(YOUR GOAL)
Count the lines below that contain the word "Klubnacht", and reply with only that number.

(INPUT RECORDS)
::::::::
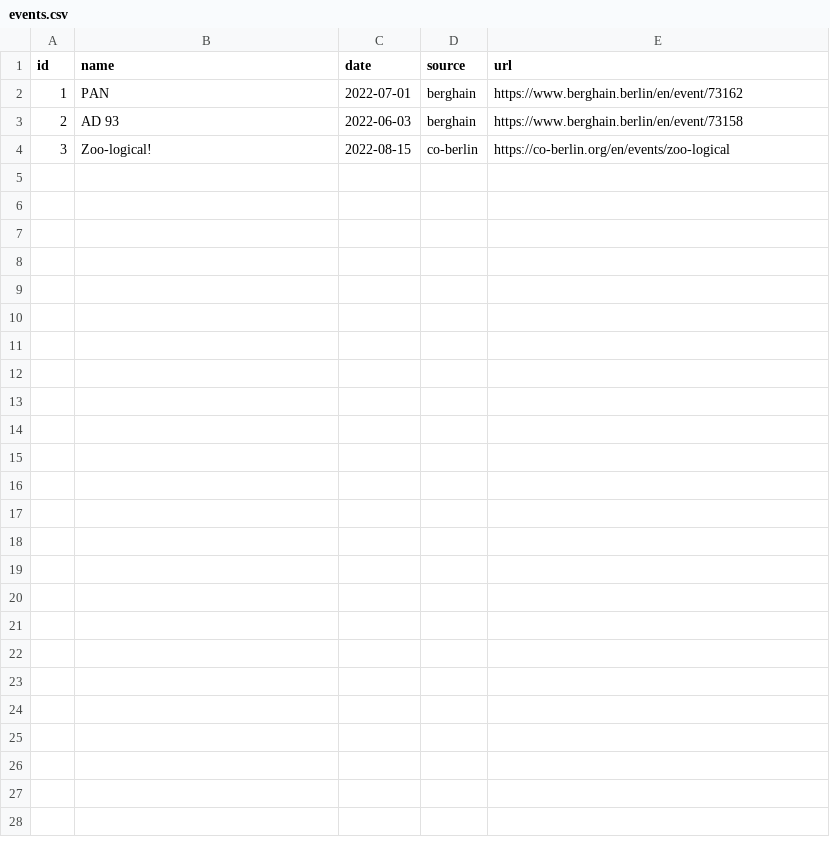
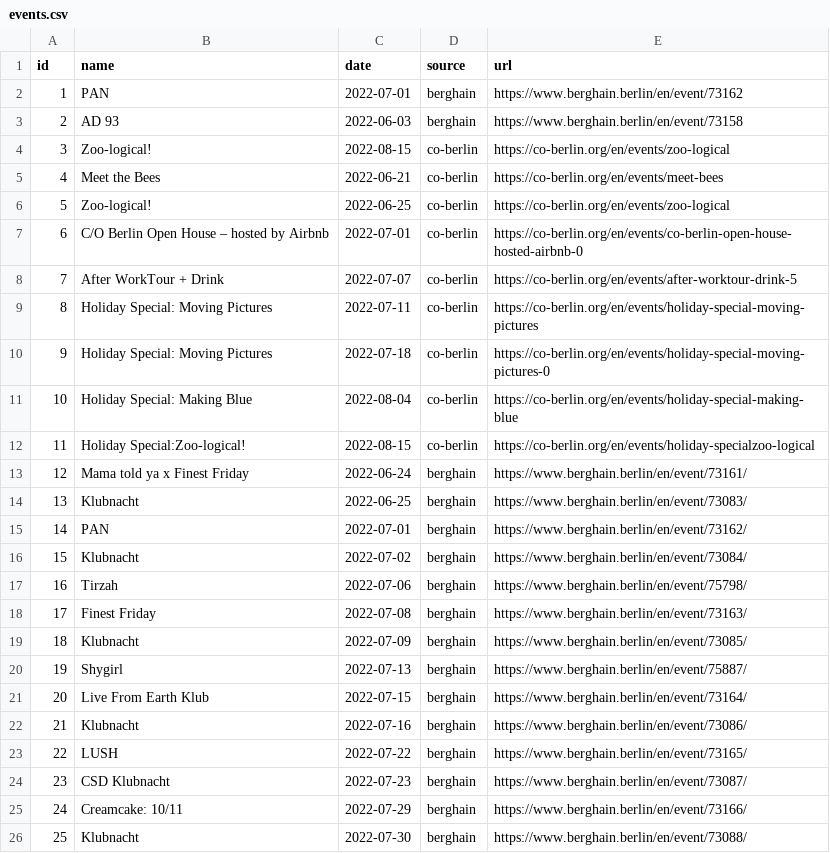
Before and after one commit to RuBisCO28/CulturalBerlin, a CSV file: db/csv/events.csv, drawn as a sheet; the diff names each change by its address in the sheet, - before the commit and + after, or states it on an @@ line.

```diff
--- a/db/csv/events.csv
+++ b/db/csv/events.csv
+row 5: 4 | Meet the Bees | 2022-06-21 | co-berlin | https://co-berlin.org/en/events/meet-bees
+row 6: 5 | Zoo-logical! | 2022-06-25 | co-berlin | https://co-berlin.org/en/events/zoo-logical
+row 7: 6 | C/O Berlin Open House – hosted by Airbnb | 2022-07-01 | co-berlin | https://co-berlin.org/en/events/co-berlin-open-house-hosted-airbnb-0
+row 8: 7 | After WorkTour + Drink | 2022-07-07 | co-berlin | https://co-berlin.org/en/events/after-worktour-drink-5
+row 9: 8 | Holiday Special: Moving Pictures | 2022-07-11 | co-berlin | https://co-berlin.org/en/events/holiday-special-moving-pictures
+row 10: 9 | Holiday Special: Moving Pictures | 2022-07-18 | co-berlin | https://co-berlin.org/en/events/holiday-special-moving-pictures-0
+row 11: 10 | Holiday Special: Making Blue | 2022-08-04 | co-berlin | https://co-berlin.org/en/events/holiday-special-making-blue
+row 12: 11 | Holiday Special:Zoo-logical! | 2022-08-15 | co-berlin | https://co-berlin.org/en/events/holiday-specialzoo-logical
+row 13: 12 | Mama told ya x Finest Friday | 2022-06-24 | berghain | https://www.berghain.berlin/en/event/73161/
+row 14: 13 | Klubnacht | 2022-06-25 | berghain | https://www.berghain.berlin/en/event/73083/
+row 15: 14 | PAN | 2022-07-01 | berghain | https://www.berghain.berlin/en/event/73162/
+row 16: 15 | Klubnacht | 2022-07-02 | berghain | https://www.berghain.berlin/en/event/73084/
+row 17: 16 | Tirzah | 2022-07-06 | berghain | https://www.berghain.berlin/en/event/75798/
+row 18: 17 | Finest Friday | 2022-07-08 | berghain | https://www.berghain.berlin/en/event/73163/
+row 19: 18 | Klubnacht | 2022-07-09 | berghain | https://www.berghain.berlin/en/event/73085/
+row 20: 19 | Shygirl | 2022-07-13 | berghain | https://www.berghain.berlin/en/event/75887/
+row 21: 20 | Live From Earth Klub | 2022-07-15 | berghain | https://www.berghain.berlin/en/event/73164/
+row 22: 21 | Klubnacht | 2022-07-16 | berghain | https://www.berghain.berlin/en/event/73086/
+row 23: 22 | LUSH | 2022-07-22 | berghain | https://www.berghain.berlin/en/event/73165/
+row 24: 23 | CSD Klubnacht | 2022-07-23 | berghain | https://www.berghain.berlin/en/event/73087/
+row 25: 24 | Creamcake: 10/11 | 2022-07-29 | berghain | https://www.berghain.berlin/en/event/73166/
+row 26: 25 | Klubnacht | 2022-07-30 | berghain | https://www.berghain.berlin/en/event/73088/
```
Also changed, not shown: 5 other files.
::::::::
(ANSWER TO THE EXERCISE)
6